IDLO’s Judit Arenas* has highlighted the rule-of-law aspects of securing justice for children in the developing world. Speaking at an EU-UNICEFconference in Brussels, she described children as highly vulnerable.
Children's access to justice is both a right in itself and a means to restore rights that have been disregarded or violated. It also enables the realization of human rights as laid out in the United Nations Convention on the Rights of the Child.
Without effective access to justice, children remain vulnerable to abuses from family, society and the state. They are less likely to receive education, health care and social protection. Conflict, exploitation, disasters natural or man-made, and the frequent opacity of institutions to children's concerns take an enormous toll.
IDLO's vision is one where justice systems serve and protect children, through specialized and responsive personnel and legal instruments, from birth through adulthood.
IDLO has partnered with UNICEF to study the factors which support or inhibit children’s equitable access to justice in post-communist societies.
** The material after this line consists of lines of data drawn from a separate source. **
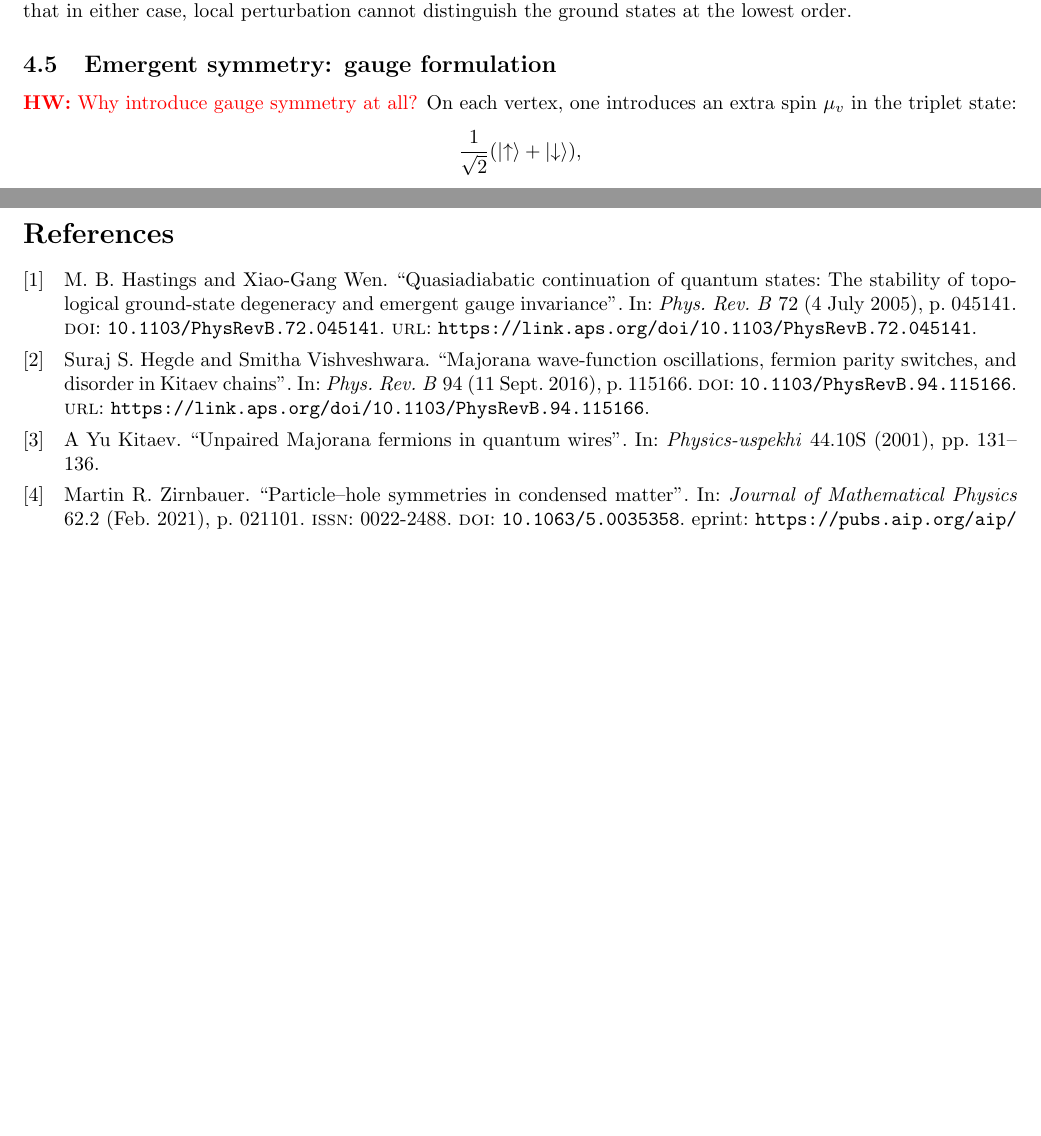
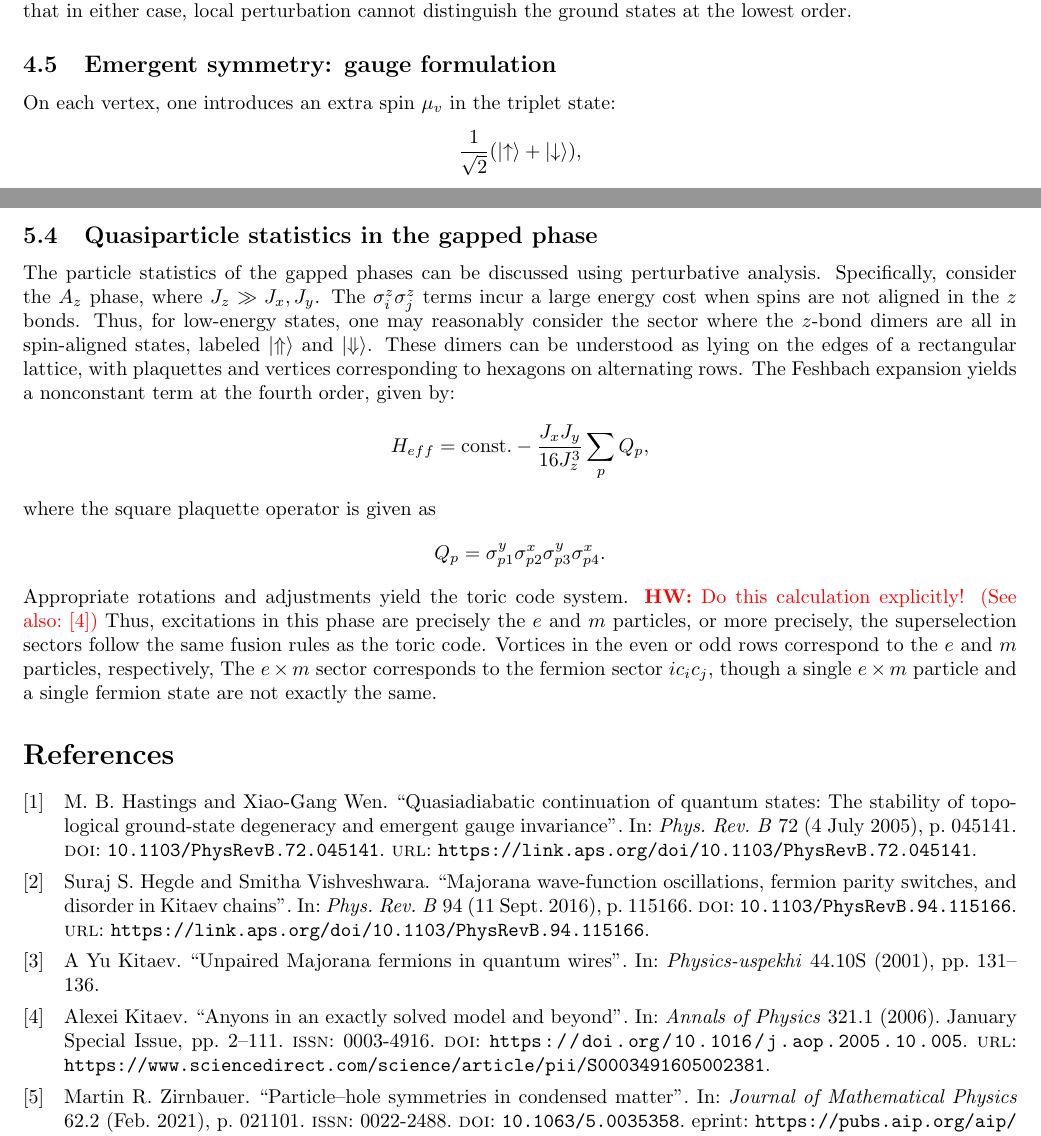
Before and after one commit to pingpingy1/topological_phases, a LaTeX document (main.tex, which reads refs.bib): two parts of pages 17 and 19 of 19, joined at a grey line, cut so that both start at the same text, the shorter picture padded with empty space. Compiled offline with pdfLaTeX.

Commit message:
[Feat] Gapped phase

```diff
--- a/main.tex
+++ b/main.tex
@@ -1386,7 +1386,6 @@ The relevant fact is that in either case, local perturbation cannot distinguish
 the ground states at the lowest order.
 
 \subsection{Emergent symmetry: gauge formulation}
-\hwnote{Why introduce gauge symmetry at all?}
 On each vertex, one introduces an extra spin $\mu_v$ in the triplet state:
 \[
     \frac{1}{\sqrt{2}}(\ket{\uparrow} + \ket{\downarrow}),
@@ -1521,5 +1520,29 @@ A careful derivation yields the phase diagram in figure~(5.3) of the paper.
 A mathematical criterion for the B phase is that $f(\vec{q})$ has two zeros,
 which approach each other and vanish at the phase boundary.
 
+\subsection{Quasiparticle statistics in the gapped phase}
+The particle statistics of the gapped phases can be discussed using perturbative analysis.
+Specifically, consider the $A_z$ phase, where $J_z \gg J_x, J_y$.
+The $\sigma_i^z \sigma_j^z$ terms incur a large energy cost when spins are not aligned in the $z$ bonds.
+Thus, for low-energy states, one may reasonably consider the sector where the $z$-bond dimers
+are all in spin-aligned states, labeled $\ket{\Uparrow}$ and $\ket{\Downarrow}$.
+These dimers can be understood as lying on the edges of a rectangular lattice,
+with plaquettes and vertices corresponding to hexagons on alternating rows.
+The Feshbach expansion yields a nonconstant term at the fourth order, given by:
+\[
+    H_{eff} = \text{const.} - \frac{J_x J_y}{16J_z^3} \sum_p Q_p,
+\]
+where the square plaquette operator is given as
+\[
+    Q_p = \sigma_{p1}^y \sigma_{p2}^x \sigma_{p3}^y \sigma_{p4}^x.
+\]
+Appropriate rotations and adjustments yield the toric code system.
+\hwnote{Do this calculation explicitly! (See also:~\cite{kitaev_anyons})}
+Thus, excitations in this phase are precisely the $e$ and $m$ particles,
+or more precisely, the superselection sectors follow the same fusion rules as the toric code.
+Vortices in the even or odd rows correspond to the $e$ and $m$ particles, respectively,
+The $e \times m$ sector corresponds to the fermion sector $ic_i c_j$,
+though a single $e \times m$ particle and a single fermion state are not exactly the same.
+
 \printbibliography
 \end{document}
--- a/refs.bib
+++ b/refs.bib
@@ -53,3 +53,5 @@
     url = {https://doi.org/10.1063/5.0035358},
     eprint = {https://pubs.aip.org/aip/jmp/article-pdf/doi/10.1063/5.0035358/19746440/021101_1_online.pdf},
 }
+
+@article{kitaev_anyons,
@@ -55,0 +66 @@
+doi = {https://doi.org/10.1016/j.aop.2005.10.005},
```
Also changed, not shown: main.pdf, refs.bib (12 more changed lines).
The nine-month research project in Albania, Montenegro, Georgia and Kyrgyzstan will conclude in 2014. It will provide greater insight into local realities, concerns and approaches, and make culturally appropriate, sustainable and effective recommendations for policy and programming.